Now showing items 1-4 of 4
Enriching teaching practice through place, arts and culture: resources for in-service teachers of the Bering Strait School DistrictThe SILKAT (Sustaining Indigenous and Local Knowledge, Art and Teaching) project joins together the University of Alaska Fairbanks and the Bering Strait School District in an effort to celebrate the rich cultural arts and Indigenous knowledge of northwest Alaska and bring the knowledge and ingenuity of local artists and culture-bearers to the forefront of teaching practices and curriculum. This work presents the content and format of one teacher professional development module based on one of seven arts and place-based core teaching practices-the ability to elicit student thinking and facilitate reflective thinking in students. It also examines the development of two Art and Culture units, grade 3-Natural Landforms, and grade 5-Responsibility to Community, both rooted in the cultural values and knowledge of artists and culture-bearers from the region. The research completed for this project examines the supporting literature that forms the backbone for both the professional development module and the Art and Culture units, including core practices, the implications of place and culture-based arts education, Visible Thinking routines, protocols, Studio Habits of Thinking, and Understanding by Design. Following the research is a synopsis of the methods used to create the PD module and Art and Culture units, as well as the plans for dissemination within the Bering Strait School District to enhance the skills and knowledge of in-service teachers in arts and culture.
Gizmos and gadgets: a guidebook of technological resources in the elementary classroomThis research examines the implementation of technology in elementary classrooms.
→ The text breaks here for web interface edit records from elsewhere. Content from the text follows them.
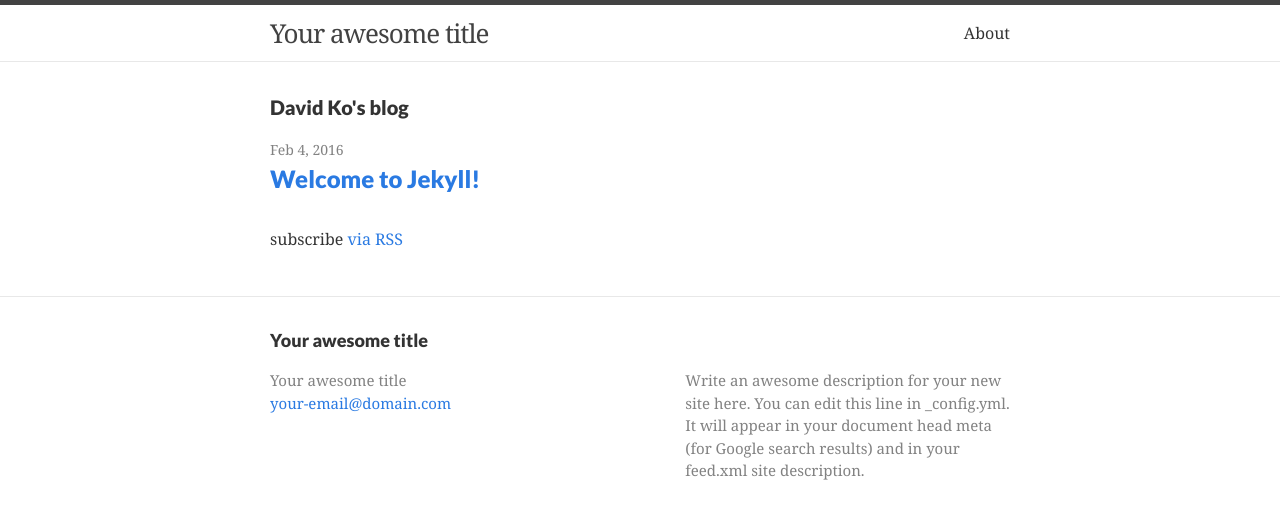
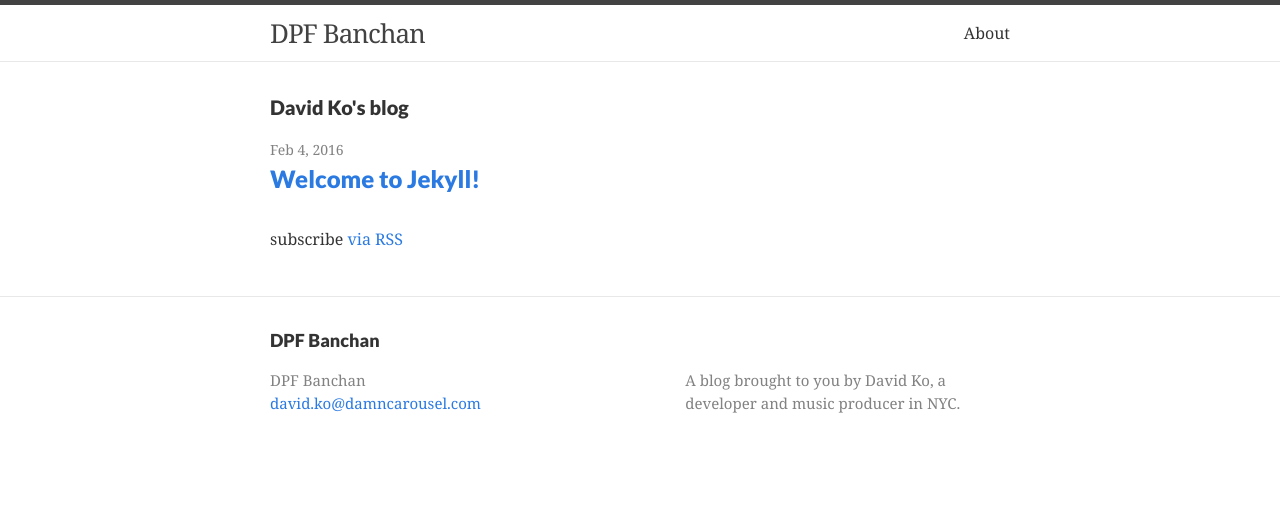
Before and after one commit to damncarousel/damncarousel.github.io, a Jekyll site: the page built from index.html, in a window 1280 px wide. Shown: the top 519 px of the page. Built offline with Jekyll 4.4.1, drawn with Linux system fonts in a browser that asks for light colours.

Commit message:
Add supplementary info

```diff
--- a/_config.yml
+++ b/_config.yml
@@ -6,12 +6,10 @@
 # 'jekyll serve'. If you change this file, please restart the server process.
 
 # Site settings
-title: Your awesome title
-email: your-email@domain.com
+title: DPF Banchan
+email: david.ko@damncarousel.com
 description: > # this means to ignore newlines until "baseurl:"
-  Write an awesome description for your new site here. You can edit this
-  line in _config.yml. It will appear in your document head meta (for
-  Google search results) and in your feed.xml site description.
+  A blog brought to you by David Ko, a developer and music producer in NYC.
 baseurl: "" # the subpath of your site, e.g. /blog
 url: "http://yourdomain.com" # the base hostname & protocol for your site
 twitter_username: jekyllrb
```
Prior research has shown that elementary teachers have more positive perspectives towards technology incorporation when sufficiently trained through pre-service teacher preparation programs and professional development opportunities for existing educators. Adequate technology instruction is necessary because it teaches educators about available resources and how to appropriately and meaningfully incorporate them into their lessons. Teachers need to provide relevant, authentic learning experiences for their students, teaching them how to function in a technological society. Technology has the potential to increase engagement and academic performance. It also allows teachers to create an accessible classroom environment for all students, including individuals with disabilities. There are numerous methods for technology integration including computer programs, iPad applications, games, virtual experiences, and interactive devices. However, teachers may not be aware of all the resources available. By increasing awareness of these technological resources, teachers can address the diverse learning styles of their students, helping them understand the academic content and preparing them for life outside of the classroom.
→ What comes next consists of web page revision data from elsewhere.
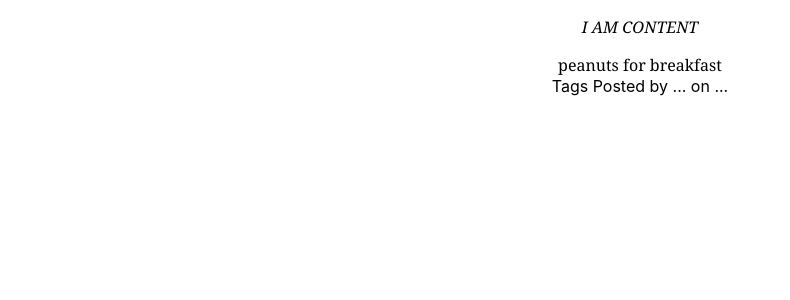
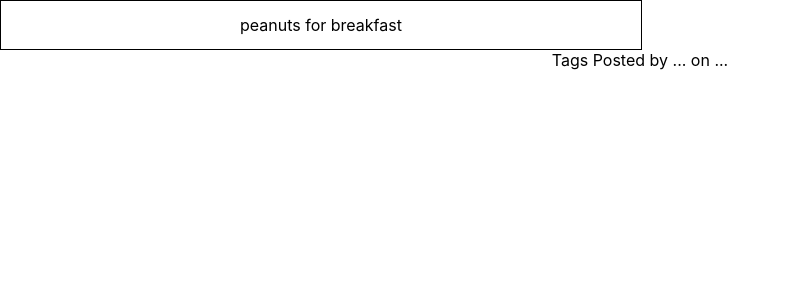
Before and after one commit to mradamt/punter, a React (Create React App) app: page / in a window 1280 px wide. Shown: the top 300 px of the page, without its empty margins (0-790 px from the left). Built offline with nearby package versions, Linux system fonts and the light colour scheme.

Commit message:
formalize basic content component

```diff
--- a/src/components/Content.scss
+++ b/src/components/Content.scss
@@ -1,6 +1,8 @@
 .content {
-  font-family: Georgia, 'Times New Roman', Times, serif;
-  .content-text {
-    font-style: italic;
-  }
+  display: flex;
+  justify-content: center;
+  align-items: center;
+  width: 50%;
+  height: 3em;
+  border: 1px solid black;
 }
--- a/src/components/Content.tsx
+++ b/src/components/Content.tsx
@@ -8,9 +8,8 @@ export default function Content (props: any) {
   return (
     <div className="content">
       <p className="content-text">
-        I AM CONTENT
+        {props.content}
       </p>
-      {props.content}
     </div>
   )
 }
```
SILKAT arts and place-based core teaching practice: workshop approach and cultural arts units developmentThe work presented in this project is representative of the goals of the SILKAT (Sustaining Indigenous and Local Knowledge, Arts and Teaching) project, which is a collaborative effort between the University of Alaska Fairbanks and the Bering Strait School District, to create culturally responsive professional development for teachers, and cultural arts units for students. This work is the presentation of one professional development module for the core practice of having the ability to facilitate a workshop approach in the classroom where different students, or groups of students are doing different things at the same time. It is also a presentation of two cultural arts units, grade 11-Outdoor Survival, and kindergarten-Respect for Animals. The research and literature review that supports the creation and highlights the importance of this project is followed by a description of the methodology in which the module and units were developed. Included in this presentation are plans for project dissemination for the Bering Strait School District, as well as the web content from each component.
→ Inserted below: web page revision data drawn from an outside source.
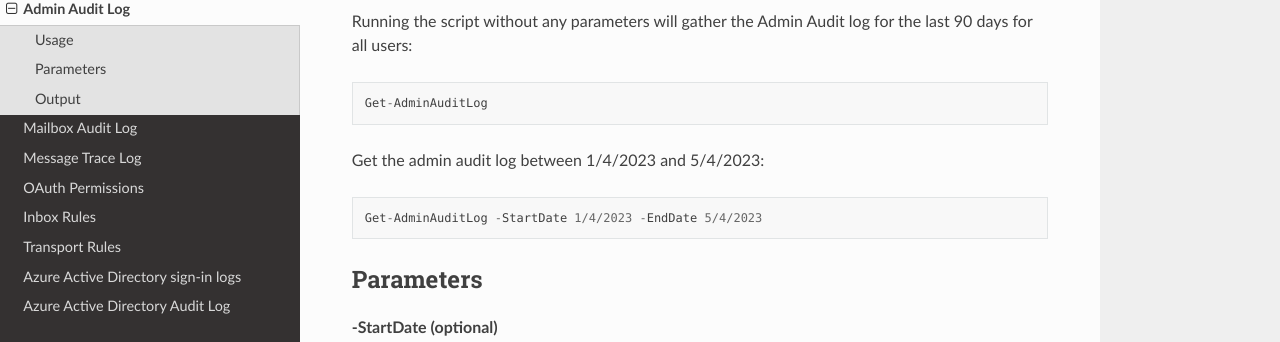
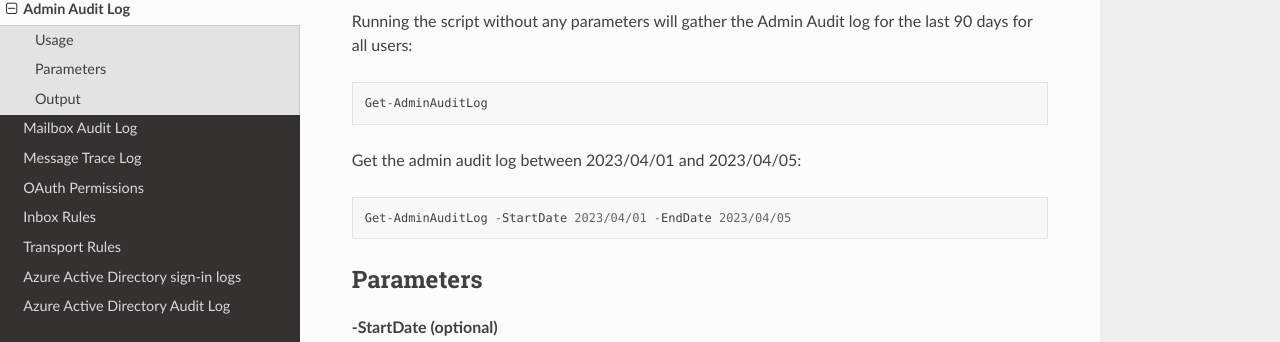
Before and after one commit to invictus-ir/Microsoft-Extractor-Suite, a Sphinx documentation site: the page built from docs/source/functionality/AdminAuditLog.rst, in a window 1280 px wide and 1108 px high. Shown: the part 302-644 px from the top of the window. Built offline with Sphinx 7.4.7 and the Read the Docs theme 2.0.0, drawn with Linux system fonts in a browser that asks for light colours.

Commit message:
Update AdminAuditLog.rst
Date is only accepted in YYYY/MM/DD format

```diff
--- a/docs/source/functionality/AdminAuditLog.rst
+++ b/docs/source/functionality/AdminAuditLog.rst
@@ -10,10 +10,10 @@ Running the script without any parameters will gather the Admin Audit log for th
 
    Get-AdminAuditLog
 
-Get the admin audit log between 1/4/2023 and 5/4/2023:
+Get the admin audit log between 2023/04/01 and 2023/04/05:
 ::
 
-   Get-AdminAuditLog -StartDate 1/4/2023 -EndDate 5/4/2023
+   Get-AdminAuditLog -StartDate 2023/04/01 -EndDate 2023/04/05
 
 Parameters
 """"""""""""""""""""""""""
```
"Something that not everybody has": parents' reasons for enrolling in Spanish immersion programImmersion programs are a form of bilingual education where content classes are taught in a second language. Immersion programs are generally optional choices which means that parents must make the conscious decision to enroll their children in the specific program. Thus, my research question: why do parents decide to enroll their children in the Spanish Immersion Program of Chugiak, Alaska? This research question and site were selected based on my own experience as a learner in the program and my personal curiosity towards my own parents' enrollment decisions. This study involved semi-structured interviews with twelve parents, including my own parents, focusing on their reasons for enrolling their children in the Spanish Immersion Program in Chugiak. Findings reflected the general benefits of bilingualism including: academic, cognitive, and social. Participants also noted that the program helped expose their children to other cultures and to have a better understanding of diversity. Several parents also stated that the immersion program would provide their children with a unique and valuable experience that would lead to future opportunities. These findings can help inform other parents that are in the process of deciding where to enroll their children. The findings can also inform schools about what prospective parents value when they are considering different school options.